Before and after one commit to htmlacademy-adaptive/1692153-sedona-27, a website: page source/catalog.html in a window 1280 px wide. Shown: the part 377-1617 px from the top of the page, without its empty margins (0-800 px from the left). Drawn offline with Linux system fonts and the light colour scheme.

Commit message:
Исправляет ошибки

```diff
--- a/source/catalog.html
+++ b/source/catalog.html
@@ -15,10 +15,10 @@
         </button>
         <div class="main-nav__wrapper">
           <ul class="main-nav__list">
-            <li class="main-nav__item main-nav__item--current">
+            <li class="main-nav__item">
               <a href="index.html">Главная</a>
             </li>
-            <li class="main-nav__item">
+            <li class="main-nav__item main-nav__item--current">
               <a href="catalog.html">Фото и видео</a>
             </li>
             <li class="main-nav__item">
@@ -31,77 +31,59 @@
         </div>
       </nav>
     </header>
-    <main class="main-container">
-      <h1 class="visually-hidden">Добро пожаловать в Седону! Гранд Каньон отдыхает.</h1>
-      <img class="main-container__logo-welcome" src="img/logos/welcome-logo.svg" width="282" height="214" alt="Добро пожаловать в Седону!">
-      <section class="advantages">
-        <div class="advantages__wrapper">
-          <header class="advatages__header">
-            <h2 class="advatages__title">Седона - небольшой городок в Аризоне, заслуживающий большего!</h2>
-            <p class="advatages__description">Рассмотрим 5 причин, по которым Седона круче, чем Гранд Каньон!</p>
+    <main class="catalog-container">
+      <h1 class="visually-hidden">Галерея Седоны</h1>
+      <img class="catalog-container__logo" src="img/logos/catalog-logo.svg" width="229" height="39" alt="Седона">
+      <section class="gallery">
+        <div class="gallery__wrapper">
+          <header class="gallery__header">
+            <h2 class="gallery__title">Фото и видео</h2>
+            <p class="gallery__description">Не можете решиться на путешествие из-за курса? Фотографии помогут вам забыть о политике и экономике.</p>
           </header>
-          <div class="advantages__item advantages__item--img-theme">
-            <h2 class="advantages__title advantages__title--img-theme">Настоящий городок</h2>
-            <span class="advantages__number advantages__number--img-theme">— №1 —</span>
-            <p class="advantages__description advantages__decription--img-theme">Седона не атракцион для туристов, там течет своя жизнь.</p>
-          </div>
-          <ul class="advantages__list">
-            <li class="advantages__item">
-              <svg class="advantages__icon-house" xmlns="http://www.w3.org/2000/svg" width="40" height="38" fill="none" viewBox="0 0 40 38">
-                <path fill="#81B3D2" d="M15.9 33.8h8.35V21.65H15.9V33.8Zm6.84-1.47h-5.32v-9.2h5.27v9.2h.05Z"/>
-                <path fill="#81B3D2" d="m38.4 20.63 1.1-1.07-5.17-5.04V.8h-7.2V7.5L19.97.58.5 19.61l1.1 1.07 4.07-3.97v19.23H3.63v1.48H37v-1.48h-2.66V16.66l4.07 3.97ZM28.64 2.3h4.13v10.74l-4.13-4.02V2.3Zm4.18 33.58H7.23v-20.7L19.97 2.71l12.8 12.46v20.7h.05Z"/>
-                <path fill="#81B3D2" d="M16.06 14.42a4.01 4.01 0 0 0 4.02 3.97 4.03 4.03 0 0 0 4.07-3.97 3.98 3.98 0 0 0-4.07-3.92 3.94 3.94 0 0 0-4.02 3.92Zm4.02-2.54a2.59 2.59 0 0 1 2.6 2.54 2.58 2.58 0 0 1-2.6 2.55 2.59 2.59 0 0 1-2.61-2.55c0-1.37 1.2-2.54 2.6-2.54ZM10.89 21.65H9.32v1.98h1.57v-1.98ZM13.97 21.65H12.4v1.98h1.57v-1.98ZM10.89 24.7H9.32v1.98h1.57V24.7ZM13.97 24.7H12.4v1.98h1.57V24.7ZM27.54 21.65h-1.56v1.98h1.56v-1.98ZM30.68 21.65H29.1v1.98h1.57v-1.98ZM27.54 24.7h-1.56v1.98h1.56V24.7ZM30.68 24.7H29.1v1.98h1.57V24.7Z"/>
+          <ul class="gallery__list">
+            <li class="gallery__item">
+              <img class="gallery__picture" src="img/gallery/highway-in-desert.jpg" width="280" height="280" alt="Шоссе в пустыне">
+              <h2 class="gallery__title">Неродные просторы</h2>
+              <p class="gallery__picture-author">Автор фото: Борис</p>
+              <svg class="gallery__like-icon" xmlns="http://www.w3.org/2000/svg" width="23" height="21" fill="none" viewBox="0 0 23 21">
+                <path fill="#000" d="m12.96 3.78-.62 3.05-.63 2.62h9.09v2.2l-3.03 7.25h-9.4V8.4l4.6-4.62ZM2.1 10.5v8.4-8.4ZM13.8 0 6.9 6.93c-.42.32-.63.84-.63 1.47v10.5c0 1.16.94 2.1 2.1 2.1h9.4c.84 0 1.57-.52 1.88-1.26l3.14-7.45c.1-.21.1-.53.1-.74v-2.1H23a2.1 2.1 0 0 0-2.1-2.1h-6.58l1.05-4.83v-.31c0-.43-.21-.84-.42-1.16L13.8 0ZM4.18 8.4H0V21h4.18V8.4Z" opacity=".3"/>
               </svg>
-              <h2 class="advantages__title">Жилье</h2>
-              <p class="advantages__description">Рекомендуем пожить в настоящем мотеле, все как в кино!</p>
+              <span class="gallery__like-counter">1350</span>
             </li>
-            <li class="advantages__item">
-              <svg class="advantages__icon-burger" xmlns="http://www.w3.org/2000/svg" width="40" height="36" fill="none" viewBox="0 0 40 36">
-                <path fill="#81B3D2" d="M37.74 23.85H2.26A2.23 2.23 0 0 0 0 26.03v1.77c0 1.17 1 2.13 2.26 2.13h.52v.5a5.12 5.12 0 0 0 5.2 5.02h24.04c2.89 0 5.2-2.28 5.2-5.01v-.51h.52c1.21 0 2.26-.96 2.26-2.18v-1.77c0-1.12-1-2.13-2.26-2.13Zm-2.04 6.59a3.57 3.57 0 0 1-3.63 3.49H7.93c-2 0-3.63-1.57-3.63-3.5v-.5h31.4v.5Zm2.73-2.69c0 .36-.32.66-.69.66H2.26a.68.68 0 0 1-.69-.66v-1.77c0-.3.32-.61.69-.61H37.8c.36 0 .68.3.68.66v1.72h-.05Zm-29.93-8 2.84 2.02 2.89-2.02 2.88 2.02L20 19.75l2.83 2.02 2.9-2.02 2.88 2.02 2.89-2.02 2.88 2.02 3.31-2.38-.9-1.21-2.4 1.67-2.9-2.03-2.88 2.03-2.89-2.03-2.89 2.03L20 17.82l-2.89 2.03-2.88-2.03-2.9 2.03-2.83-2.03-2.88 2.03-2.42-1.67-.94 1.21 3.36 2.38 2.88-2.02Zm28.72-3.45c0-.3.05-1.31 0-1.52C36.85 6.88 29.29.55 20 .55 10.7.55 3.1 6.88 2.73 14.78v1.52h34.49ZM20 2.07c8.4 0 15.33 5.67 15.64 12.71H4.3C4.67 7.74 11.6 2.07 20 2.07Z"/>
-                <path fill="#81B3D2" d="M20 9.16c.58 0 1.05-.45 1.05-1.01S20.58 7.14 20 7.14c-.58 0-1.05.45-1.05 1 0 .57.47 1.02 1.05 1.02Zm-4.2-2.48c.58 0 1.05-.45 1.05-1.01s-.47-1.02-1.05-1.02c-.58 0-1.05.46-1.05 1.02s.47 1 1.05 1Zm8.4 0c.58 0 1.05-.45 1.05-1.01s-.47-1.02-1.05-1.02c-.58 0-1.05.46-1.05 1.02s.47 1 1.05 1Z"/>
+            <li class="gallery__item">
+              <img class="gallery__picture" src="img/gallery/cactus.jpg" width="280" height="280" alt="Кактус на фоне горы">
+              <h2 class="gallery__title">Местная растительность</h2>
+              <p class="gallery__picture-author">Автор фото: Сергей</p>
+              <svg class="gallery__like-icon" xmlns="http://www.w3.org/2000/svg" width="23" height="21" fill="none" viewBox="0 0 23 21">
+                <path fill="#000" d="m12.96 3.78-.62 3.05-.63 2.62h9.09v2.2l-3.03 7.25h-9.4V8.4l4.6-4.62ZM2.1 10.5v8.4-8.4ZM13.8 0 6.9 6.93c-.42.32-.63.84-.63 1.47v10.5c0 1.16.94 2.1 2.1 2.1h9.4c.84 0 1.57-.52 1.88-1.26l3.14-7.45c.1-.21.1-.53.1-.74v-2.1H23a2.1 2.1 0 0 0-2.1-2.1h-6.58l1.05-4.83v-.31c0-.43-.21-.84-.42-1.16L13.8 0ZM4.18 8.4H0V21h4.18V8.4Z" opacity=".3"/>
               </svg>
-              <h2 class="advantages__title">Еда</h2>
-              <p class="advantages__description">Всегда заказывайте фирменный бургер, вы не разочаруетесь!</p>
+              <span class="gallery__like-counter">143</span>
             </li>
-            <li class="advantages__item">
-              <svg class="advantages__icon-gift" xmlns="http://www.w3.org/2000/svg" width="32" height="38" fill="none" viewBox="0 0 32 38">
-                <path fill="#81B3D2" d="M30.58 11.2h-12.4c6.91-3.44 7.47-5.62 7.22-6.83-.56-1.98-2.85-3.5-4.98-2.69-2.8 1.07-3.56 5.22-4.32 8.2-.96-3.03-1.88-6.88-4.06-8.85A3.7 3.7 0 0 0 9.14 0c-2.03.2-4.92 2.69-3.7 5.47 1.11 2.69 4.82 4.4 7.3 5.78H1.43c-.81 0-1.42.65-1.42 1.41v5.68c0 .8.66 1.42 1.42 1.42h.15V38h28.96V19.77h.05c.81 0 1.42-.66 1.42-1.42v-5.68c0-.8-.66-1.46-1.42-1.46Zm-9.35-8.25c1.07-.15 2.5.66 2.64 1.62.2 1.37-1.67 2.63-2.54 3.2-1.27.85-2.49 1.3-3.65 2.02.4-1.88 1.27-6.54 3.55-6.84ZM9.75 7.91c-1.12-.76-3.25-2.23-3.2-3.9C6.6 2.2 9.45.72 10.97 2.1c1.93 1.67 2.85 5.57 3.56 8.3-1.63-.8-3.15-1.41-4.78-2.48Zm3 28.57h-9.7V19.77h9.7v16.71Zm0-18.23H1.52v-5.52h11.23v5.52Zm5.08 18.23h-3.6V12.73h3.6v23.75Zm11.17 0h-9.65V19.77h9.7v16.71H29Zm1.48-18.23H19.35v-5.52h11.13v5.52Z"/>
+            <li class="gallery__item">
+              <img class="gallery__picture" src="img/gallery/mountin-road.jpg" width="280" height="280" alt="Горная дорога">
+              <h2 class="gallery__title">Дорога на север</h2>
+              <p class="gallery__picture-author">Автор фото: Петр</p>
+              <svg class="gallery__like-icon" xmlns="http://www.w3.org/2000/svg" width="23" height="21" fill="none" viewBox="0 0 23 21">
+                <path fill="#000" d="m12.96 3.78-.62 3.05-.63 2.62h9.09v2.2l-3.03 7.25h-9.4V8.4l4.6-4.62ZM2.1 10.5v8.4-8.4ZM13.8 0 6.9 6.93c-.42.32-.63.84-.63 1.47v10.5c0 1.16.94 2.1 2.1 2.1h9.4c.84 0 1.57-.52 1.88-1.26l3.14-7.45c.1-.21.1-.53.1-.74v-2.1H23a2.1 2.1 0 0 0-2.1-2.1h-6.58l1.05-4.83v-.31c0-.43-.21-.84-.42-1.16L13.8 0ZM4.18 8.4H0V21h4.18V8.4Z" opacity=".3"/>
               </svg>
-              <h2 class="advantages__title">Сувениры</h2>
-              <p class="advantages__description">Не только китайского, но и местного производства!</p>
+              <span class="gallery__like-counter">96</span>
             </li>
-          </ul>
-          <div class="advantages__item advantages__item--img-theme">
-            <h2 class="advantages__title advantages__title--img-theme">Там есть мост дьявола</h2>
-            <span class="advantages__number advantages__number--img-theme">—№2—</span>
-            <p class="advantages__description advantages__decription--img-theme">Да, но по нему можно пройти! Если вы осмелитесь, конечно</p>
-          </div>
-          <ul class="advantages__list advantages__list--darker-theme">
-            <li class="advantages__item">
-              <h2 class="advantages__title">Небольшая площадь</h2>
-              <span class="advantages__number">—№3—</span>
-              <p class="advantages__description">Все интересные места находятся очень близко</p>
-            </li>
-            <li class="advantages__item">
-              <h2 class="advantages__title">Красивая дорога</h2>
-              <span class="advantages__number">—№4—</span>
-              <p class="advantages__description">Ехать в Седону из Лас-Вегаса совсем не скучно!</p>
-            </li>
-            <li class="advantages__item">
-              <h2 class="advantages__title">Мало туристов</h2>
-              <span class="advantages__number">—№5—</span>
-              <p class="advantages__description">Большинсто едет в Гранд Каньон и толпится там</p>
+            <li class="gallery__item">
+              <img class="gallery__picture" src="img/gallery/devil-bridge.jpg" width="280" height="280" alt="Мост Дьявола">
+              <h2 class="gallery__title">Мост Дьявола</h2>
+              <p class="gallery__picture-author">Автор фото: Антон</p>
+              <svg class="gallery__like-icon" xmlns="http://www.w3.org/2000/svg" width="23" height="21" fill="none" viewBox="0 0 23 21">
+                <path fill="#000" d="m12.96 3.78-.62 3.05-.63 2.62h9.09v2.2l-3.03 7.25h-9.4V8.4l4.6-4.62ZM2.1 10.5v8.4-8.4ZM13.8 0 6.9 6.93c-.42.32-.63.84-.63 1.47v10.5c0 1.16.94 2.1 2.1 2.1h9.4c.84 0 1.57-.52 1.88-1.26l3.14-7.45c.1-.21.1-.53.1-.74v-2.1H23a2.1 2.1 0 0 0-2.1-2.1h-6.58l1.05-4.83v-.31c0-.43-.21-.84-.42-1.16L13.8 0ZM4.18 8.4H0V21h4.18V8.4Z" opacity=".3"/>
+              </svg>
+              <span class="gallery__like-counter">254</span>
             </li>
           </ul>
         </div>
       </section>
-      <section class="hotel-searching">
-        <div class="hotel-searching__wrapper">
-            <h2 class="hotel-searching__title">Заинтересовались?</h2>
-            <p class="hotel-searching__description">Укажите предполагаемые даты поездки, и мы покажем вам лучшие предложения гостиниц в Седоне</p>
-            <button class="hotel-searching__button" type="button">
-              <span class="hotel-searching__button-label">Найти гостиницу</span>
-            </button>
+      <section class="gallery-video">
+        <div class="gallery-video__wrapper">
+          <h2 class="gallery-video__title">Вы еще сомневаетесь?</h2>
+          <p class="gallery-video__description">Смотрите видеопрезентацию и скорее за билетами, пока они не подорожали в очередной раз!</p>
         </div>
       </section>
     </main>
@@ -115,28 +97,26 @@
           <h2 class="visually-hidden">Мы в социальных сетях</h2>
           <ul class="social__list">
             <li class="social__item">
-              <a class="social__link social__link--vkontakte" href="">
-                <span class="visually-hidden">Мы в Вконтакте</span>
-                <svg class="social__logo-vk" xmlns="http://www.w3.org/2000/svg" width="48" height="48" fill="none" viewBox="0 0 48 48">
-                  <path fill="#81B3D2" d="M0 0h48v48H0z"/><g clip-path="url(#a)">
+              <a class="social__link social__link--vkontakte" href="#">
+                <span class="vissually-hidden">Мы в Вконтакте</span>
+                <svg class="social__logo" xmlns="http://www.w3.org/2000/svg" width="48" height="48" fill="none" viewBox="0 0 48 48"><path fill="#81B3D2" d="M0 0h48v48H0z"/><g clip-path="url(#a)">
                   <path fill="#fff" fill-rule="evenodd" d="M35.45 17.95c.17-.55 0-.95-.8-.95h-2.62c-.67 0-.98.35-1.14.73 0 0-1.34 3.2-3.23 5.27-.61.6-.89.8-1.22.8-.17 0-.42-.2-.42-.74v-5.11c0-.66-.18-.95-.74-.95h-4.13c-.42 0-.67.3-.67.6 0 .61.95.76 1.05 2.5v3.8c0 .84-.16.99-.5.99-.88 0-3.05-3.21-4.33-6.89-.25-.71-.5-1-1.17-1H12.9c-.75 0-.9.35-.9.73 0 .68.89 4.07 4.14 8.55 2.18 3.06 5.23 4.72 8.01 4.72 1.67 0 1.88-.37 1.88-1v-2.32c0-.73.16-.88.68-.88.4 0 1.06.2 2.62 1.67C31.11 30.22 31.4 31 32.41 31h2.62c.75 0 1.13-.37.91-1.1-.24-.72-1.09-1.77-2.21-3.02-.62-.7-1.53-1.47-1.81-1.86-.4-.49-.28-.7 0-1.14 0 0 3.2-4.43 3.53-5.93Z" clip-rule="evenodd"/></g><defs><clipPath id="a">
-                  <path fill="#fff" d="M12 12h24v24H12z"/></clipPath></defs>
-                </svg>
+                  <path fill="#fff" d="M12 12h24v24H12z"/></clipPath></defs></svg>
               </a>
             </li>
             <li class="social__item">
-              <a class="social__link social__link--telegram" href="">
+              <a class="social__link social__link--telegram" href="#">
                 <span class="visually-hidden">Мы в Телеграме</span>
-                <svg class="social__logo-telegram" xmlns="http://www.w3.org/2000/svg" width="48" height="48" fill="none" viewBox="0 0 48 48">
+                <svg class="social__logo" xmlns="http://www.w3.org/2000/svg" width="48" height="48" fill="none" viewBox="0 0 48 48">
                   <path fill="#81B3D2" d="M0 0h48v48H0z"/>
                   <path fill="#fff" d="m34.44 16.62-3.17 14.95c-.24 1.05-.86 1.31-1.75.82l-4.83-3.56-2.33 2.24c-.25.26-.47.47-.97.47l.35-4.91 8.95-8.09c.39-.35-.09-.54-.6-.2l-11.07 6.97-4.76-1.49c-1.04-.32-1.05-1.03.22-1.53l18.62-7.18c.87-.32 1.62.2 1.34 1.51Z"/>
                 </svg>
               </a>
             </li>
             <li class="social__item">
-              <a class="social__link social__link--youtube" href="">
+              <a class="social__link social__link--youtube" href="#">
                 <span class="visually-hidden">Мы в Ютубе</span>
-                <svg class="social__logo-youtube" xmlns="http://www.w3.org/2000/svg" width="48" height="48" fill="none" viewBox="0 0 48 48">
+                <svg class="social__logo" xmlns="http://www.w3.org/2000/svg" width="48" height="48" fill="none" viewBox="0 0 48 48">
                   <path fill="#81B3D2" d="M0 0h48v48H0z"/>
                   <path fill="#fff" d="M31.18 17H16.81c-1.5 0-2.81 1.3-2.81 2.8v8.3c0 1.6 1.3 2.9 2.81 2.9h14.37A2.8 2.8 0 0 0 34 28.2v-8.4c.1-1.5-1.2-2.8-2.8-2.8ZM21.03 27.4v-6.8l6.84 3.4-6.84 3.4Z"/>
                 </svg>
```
+ + +
WHAT YOU ARE ASKED TO DO ▸
Copy out, from the records above, every line that holds the string "html".

EXERCISE RESULT ▸
Before and after one commit to htmlacademy-adaptive/1692153-sedona-27, a website: page source/catalog.html in a window 1280 px wide. Shown: the part 377-1617 px from the top of the page, without its empty margins (0-800 px from the left). Drawn offline with Linux system fonts and the light colour scheme.
--- a/source/catalog.html
+++ b/source/catalog.html
               <a href="index.html">Главная</a>
               <a href="catalog.html">Фото и видео</a>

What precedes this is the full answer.